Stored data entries
___
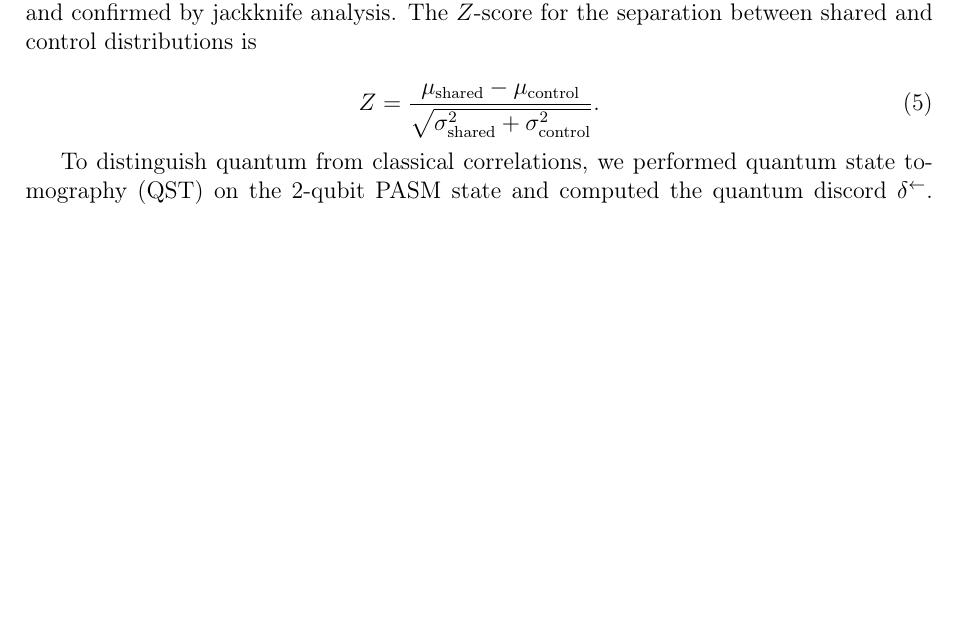
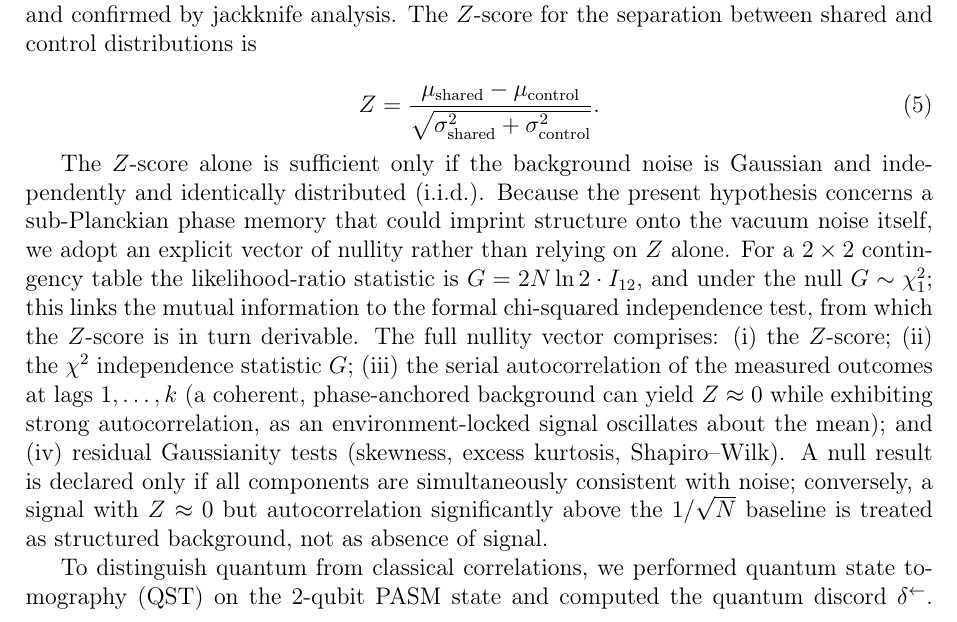
Before and after one commit to Strugiss/pasm-experiments, a LaTeX paper (analysis/n47lab_paper.tex): part of page 4 of 15 before the commit and part of page 4 of 16 after it, cut so that both start at the same text, the shorter picture padded with empty space. Compiled offline with pdfLaTeX.

Commit message:
Paper: add nullity vector (Z, chi2/G, serial AC, Gaussianity) to methods

```diff
--- a/analysis/n47lab_paper.tex
+++ b/analysis/n47lab_paper.tex
@@ -150,6 +150,8 @@ Statistical uncertainties are estimated via bootstrap resampling (10,000 resampl
 \begin{equation}
 Z = \frac{\mu_{\text{shared}} - \mu_{\text{control}}}{\sqrt{\sigma^2_{\text{shared}} + \sigma^2_{\text{control}}}}.
 \end{equation}
+
+The $Z$-score alone is sufficient only if the background noise is Gaussian and independently and identically distributed (i.i.d.). Because the present hypothesis concerns a sub-Planckian phase memory that could imprint structure onto the vacuum noise itself, we adopt an explicit vector of nullity rather than relying on $Z$ alone. For a $2\times2$ contingency table the likelihood-ratio statistic is $G = 2N\ln 2 \cdot I_{12}$, and under the null $G \sim \chi^2_1$; this links the mutual information to the formal chi-squared independence test, from which the $Z$-score is in turn derivable. The full nullity vector comprises: (i) the $Z$-score; (ii) the $\chi^2$ independence statistic $G$; (iii) the serial autocorrelation of the measured outcomes at lags $1,\ldots,k$ (a coherent, phase-anchored background can yield $Z \approx 0$ while exhibiting strong autocorrelation, as an environment-locked signal oscillates about the mean); and (iv) residual Gaussianity tests (skewness, excess kurtosis, Shapiro--Wilk). A null result is declared only if all components are simultaneously consistent with noise; conversely, a signal with $Z \approx 0$ but autocorrelation significantly above the $1/\sqrt{N}$ baseline is treated as structured background, not as absence of signal.
 
 To distinguish quantum from classical correlations, we performed quantum state tomography (QST) on the 2-qubit PASM state and computed the quantum discord $\delta^\leftarrow$. Discord quantifies non-classical correlations beyond entanglement; it is zero for classically correlated states and positive for quantum-correlated states. Our QST measurement yields MI $= 0.728$ but discord $< 0.01$, indicating that the correlation is predominantly classical. This surprising result suggests the PASM protocol produces a non-entangling phase correlation---a signature consistent with a classical memory mechanism rather than quantum entanglement.
 
```
Also changed, not shown: analysis/n47lab_paper_prd.tex (+2 -0 lines), analysis/n47lab_paper.pdf, analysis/n47lab_paper_prd.pdf.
___
=== YOUR GOAL ===
Output the lines above in full and exactly as given, omitting any pictures.

=== TASK OUTPUT ===
Before and after one commit to Strugiss/pasm-experiments, a LaTeX paper (analysis/n47lab_paper.tex): part of page 4 of 15 before the commit and part of page 4 of 16 after it, cut so that both start at the same text, the shorter picture padded with empty space. Compiled offline with pdfLaTeX.

Commit message:
Paper: add nullity vector (Z, chi2/G, serial AC, Gaussianity) to methods

```diff
--- a/analysis/n47lab_paper.tex
+++ b/analysis/n47lab_paper.tex
@@ -150,6 +150,8 @@ Statistical uncertainties are estimated via bootstrap resampling (10,000 resampl
 \begin{equation}
 Z = \frac{\mu_{\text{shared}} - \mu_{\text{control}}}{\sqrt{\sigma^2_{\text{shared}} + \sigma^2_{\text{control}}}}.
 \end{equation}
+
+The $Z$-score alone is sufficient only if the background noise is Gaussian and independently and identically distributed (i.i.d.). Because the present hypothesis concerns a sub-Planckian phase memory that could imprint structure onto the vacuum noise itself, we adopt an explicit vector of nullity rather than relying on $Z$ alone. For a $2\times2$ contingency table the likelihood-ratio statistic is $G = 2N\ln 2 \cdot I_{12}$, and under the null $G \sim \chi^2_1$; this links the mutual information to the formal chi-squared independence test, from which the $Z$-score is in turn derivable. The full nullity vector comprises: (i) the $Z$-score; (ii) the $\chi^2$ independence statistic $G$; (iii) the serial autocorrelation of the measured outcomes at lags $1,\ldots,k$ (a coherent, phase-anchored background can yield $Z \approx 0$ while exhibiting strong autocorrelation, as an environment-locked signal oscillates about the mean); and (iv) residual Gaussianity tests (skewness, excess kurtosis, Shapiro--Wilk). A null result is declared only if all components are simultaneously consistent with noise; conversely, a signal with $Z \approx 0$ but autocorrelation significantly above the $1/\sqrt{N}$ baseline is treated as structured background, not as absence of signal.
 
 To distinguish quantum from classical correlations, we performed quantum state tomography (QST) on the 2-qubit PASM state and computed the quantum discord $\delta^\leftarrow$. Discord quantifies non-classical correlations beyond entanglement; it is zero for classically correlated states and positive for quantum-correlated states. Our QST measurement yields MI $= 0.728$ but discord $< 0.01$, indicating that the correlation is predominantly classical. This surprising result suggests the PASM protocol produces a non-entangling phase correlation---a signature consistent with a classical memory mechanism rather than quantum entanglement.
 
```
Also changed, not shown: analysis/n47lab_paper_prd.tex (+2 -0 lines), analysis/n47lab_paper.pdf, analysis/n47lab_paper_prd.pdf.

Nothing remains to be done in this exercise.